There is no doubt that journalists entering the profession today in Botswana are better educated and prepared than their counterparts of yester year. The question is, in terms of output, and with a greater focus on economics and business reporting, do we see any increase in both quantity and quality? Put differently, are our journalists today giving us “well researched and informed” articles compared to their yesteryears counterparts? The answer could be yes and no at the same time.
The truth of the matter is, we have over the years seen ambitious young people coming out of private universities as well as the University of Botswana who are willing and able to do research and investigation. The unfortunate part is that most of them have a rudimentary understanding of economics, accounting, statistics and the capital markets. This lack of knowledge and appreciation of basics in these subjects renders them unprepared as business journalists.
But as we move into the New Year, budding business journalists and those who have been struggling with the beat should find it necessary to take an inventory of what they need to learn. We argue this while bearing in mind that our objective, (as business or financial journalists), is not to become accountants, fund managers or financial analysts, but to understand enough of their world so that we are able to effectively question, challenge and make follow ups on any developing story.
Therefore, going into the New Year (2016), we should be able to know how accounting and reporting tricks are usually used to embellish corporate rate earnings, hide management mistakes and defraud regulators such as Bank of Botswana, NBFIRA and the Competition Authority.
We should be able to understand how capital markets operate, precisely know how companies are formed and financed, the difference between different kinds of corporations, partnerships and sole proprietorship and how a privately held company like BTCL, Sprint Couriers or National Development Bank is able to make itself public. We should not be heard asking companies like De Beers how much they would sell “the exceptional” diamond whereas it was not discovered by them. (Just as an example.)
As we assume our “watchdog” role in 2016 we got to turnaround the current situation where much of our coverage has been less about empowering our people to make better financial decisions and more about assisting significant corporate players maintain a regular visibility in our various media. We have let political reporters take the lead in reporting on the government’s Economic Stimulus Programme, a scenario that leaves our people clueless on what really will happen to them in the future should such a scheme become a flop like many other government schemes that have dismally failed.
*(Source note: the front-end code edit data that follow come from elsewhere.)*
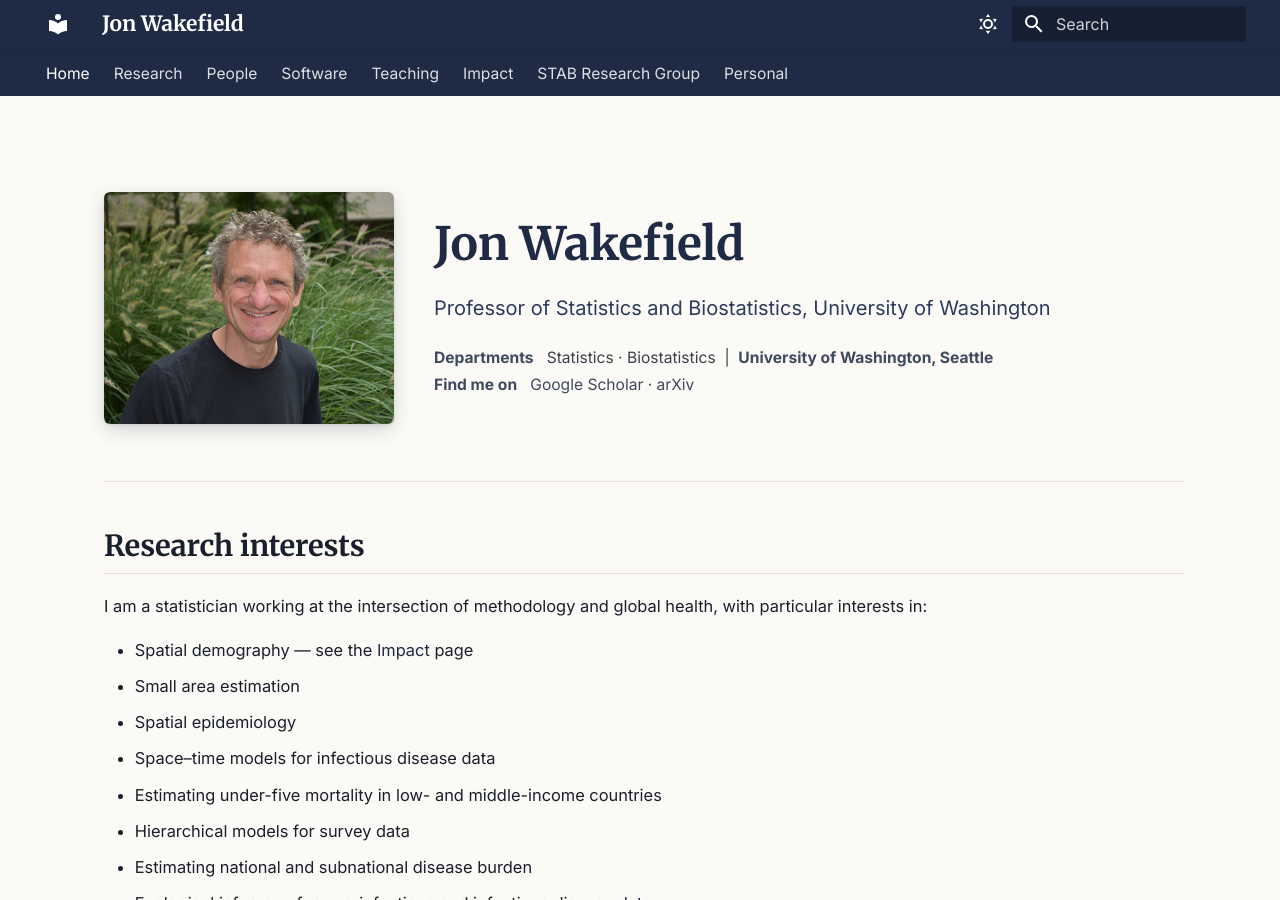
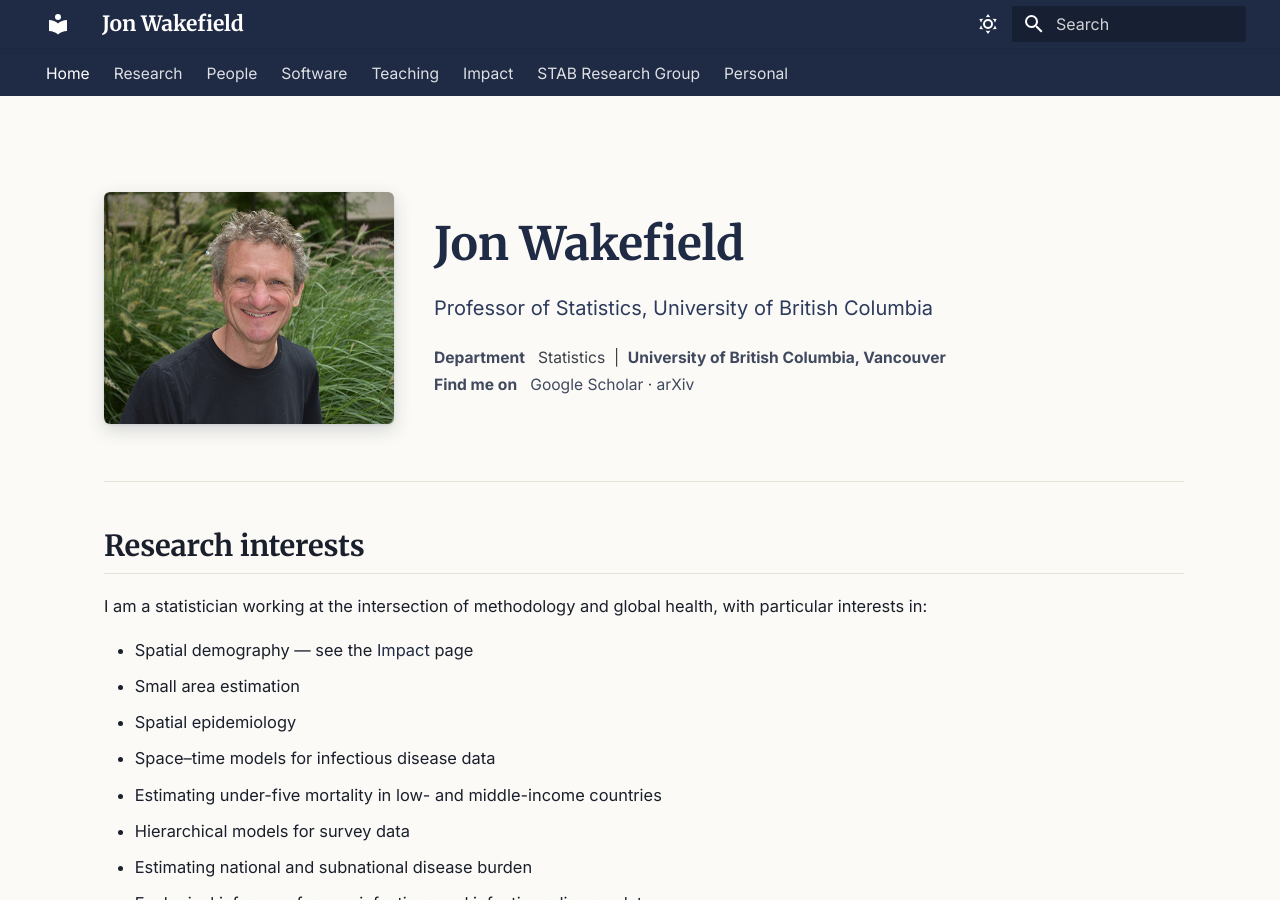
Before and after one commit to jonwake/website, an MkDocs documentation site: the page built from docs/index.md, in a window 1280 px wide and 900 px high. Built offline with MkDocs 1.6.1 and Material for MkDocs 9.7.7, drawn with Linux system fonts in a browser that asks for light colours.

Commit message:
Update index.md

```diff
--- a/docs/index.md
+++ b/docs/index.md
@@ -12,10 +12,10 @@ hide:
 
 # Jon Wakefield
 
-<div class="wf-hero__title" markdown>Professor of Statistics and Biostatistics, University of Washington</div>
+<div class="wf-hero__title" markdown>Professor of Statistics, University of British Columbia</div>
 
 <p class="wf-hero__meta" markdown>
-**Departments** &nbsp; Statistics · Biostatistics &nbsp;|&nbsp; **University of Washington, Seattle**<br>
+**Department** &nbsp; Statistics &nbsp;|&nbsp; **University of British Columbia, Vancouver**<br>
 **Find me on** &nbsp; [Google Scholar](https://scholar.google.ca/citations?hl=en&user=bM2nnC8AAAAJ) · [arXiv](https://arxiv.org/search/stat?searchtype=author&query=Wakefield,+J)
 </p>
 
```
My fellow scribes and reporters should be reminded of the fact that appetite for business and economic news in our country has increased enormously over the past decade or two. Partly because of the deterioration of our country’s economic performance —-relative to what both ordinary man on the streets and business people had expected. Also because some part of our population is now well educated and need to make investment decisions based on reports or stories that we write about industry leaders.
Just like we noted a few lines above, in 2015 economic problems occupied a larger and larger part of our national agenda. We had no water, no electricity, less jobs and slow wage growth…etc. All these needed prolific business journalists who could break down the jargon to an ordinary newspaper reader or radio listener in the village of Kasane up north or a farmer in the tiny village of Radisele along A1 road. With all that said, one also ought to state that this gloomy picture of business reporting in our country should not be understood against the background of poor economic and financial reporting skills only. There are other factors which entail unstable media entities with no guaranteed means of economic survival, poor working conditions and irresistible lure of better paying jobs in the corporate communications. Recent initiatives by the Editors Forum where they partnered with entities such as Barclays Bank, CEDA, First National Bank Botswana and Barclays Bank Botswana to offer short introductory courses in economics reporting are welcome but a long term training strategy is critical for substantive progress to be made.
The #Bottomline though is that in the New Year, business journalists should not only inform on the markets trend but also play their role as watchdogs.